Imagine that a new neighbor moves in with an obnoxious rooster that crows night and day without stop. Now imagine that your neighbor moves in with 40 obnoxious roosters with the intent to breed more of them.
Well folks, it turns out there is an animal louder than a rooster and it's called a gibbon. It's an ape that looks like a small monkey. They are the loudest animals on planet Earth! They greet the sun each day and begin to howl. This continues throughout the day and night.
Gibbons earned the designation of the loudest animal on the planet for good reason: Their communication takes place at 100 decibels, far exceeding the SLO County rural sound ordinances of 64 decibels. These animals are like roosters on steroids. The sound of their call can travel 2 miles or more, which would affect an area of 12.5 square miles. Given how sound travels through our canyons and valleys, I would predict that an even larger area will be affected.
This species is not native to our area. They are sensitive and require a tropical climate.
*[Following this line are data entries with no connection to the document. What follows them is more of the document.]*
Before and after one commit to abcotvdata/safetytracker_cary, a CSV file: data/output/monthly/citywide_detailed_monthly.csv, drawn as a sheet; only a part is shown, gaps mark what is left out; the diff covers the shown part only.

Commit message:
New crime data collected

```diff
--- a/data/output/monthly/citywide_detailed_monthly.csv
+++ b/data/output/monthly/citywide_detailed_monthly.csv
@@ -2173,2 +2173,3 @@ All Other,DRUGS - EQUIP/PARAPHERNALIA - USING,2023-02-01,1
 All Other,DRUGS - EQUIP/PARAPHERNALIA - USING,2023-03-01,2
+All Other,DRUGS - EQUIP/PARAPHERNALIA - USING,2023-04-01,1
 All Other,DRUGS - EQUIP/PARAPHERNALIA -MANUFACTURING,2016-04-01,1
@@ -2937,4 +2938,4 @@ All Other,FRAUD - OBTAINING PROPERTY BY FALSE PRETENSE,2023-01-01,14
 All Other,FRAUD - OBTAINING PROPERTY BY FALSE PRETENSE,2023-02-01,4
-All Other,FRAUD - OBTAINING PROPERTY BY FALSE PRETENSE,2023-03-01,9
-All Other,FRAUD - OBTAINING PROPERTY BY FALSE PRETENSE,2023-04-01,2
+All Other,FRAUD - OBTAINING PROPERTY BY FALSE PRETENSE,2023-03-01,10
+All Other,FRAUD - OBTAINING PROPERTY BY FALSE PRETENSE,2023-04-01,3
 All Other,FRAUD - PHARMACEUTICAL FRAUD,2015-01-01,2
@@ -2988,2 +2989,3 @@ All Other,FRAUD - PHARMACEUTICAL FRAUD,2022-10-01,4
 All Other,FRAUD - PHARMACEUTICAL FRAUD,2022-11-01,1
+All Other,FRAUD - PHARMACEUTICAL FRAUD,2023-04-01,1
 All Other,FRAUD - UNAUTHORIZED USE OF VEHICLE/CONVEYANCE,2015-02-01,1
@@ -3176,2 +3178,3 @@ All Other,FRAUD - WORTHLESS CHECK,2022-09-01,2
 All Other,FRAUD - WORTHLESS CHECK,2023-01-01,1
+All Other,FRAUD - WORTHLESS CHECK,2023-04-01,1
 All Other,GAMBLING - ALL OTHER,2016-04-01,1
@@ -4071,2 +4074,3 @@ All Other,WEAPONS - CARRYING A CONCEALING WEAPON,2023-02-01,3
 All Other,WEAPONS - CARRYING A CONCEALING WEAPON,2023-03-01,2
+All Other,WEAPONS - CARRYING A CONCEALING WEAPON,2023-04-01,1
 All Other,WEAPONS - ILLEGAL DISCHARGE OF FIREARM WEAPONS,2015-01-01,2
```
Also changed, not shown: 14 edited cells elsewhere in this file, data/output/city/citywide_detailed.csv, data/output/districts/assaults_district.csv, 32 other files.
In an attempt to re-create this, the caretakers must provide constant misting throughout the scorching summer months (described as one of the downfalls of their existing location, see their website for relocation funds). The well on the proposed location on Parkhill Road in Santa Margarita has always underperformed and will likely drain this precious resource from surrounding properties connected by a common aquifer.
These creatures need access to the forest canopy. Gibbons have the ability to leap 50 feet in the air. Their caretakers currently house them in 20- to 25-foot high chain-link cages with random tree branches and logs for them to swing and perch on. The enclosures are essentially glorified bird cages (see YouTube videos of the Gibbon Center). Gibbons live for 40 to 50 years in captivity. When bred in captivity as these animals are, they can never be released in the wild. They deserve a proper habitat in an official zoo and should not be bred for use in an exotic animal roadside attraction.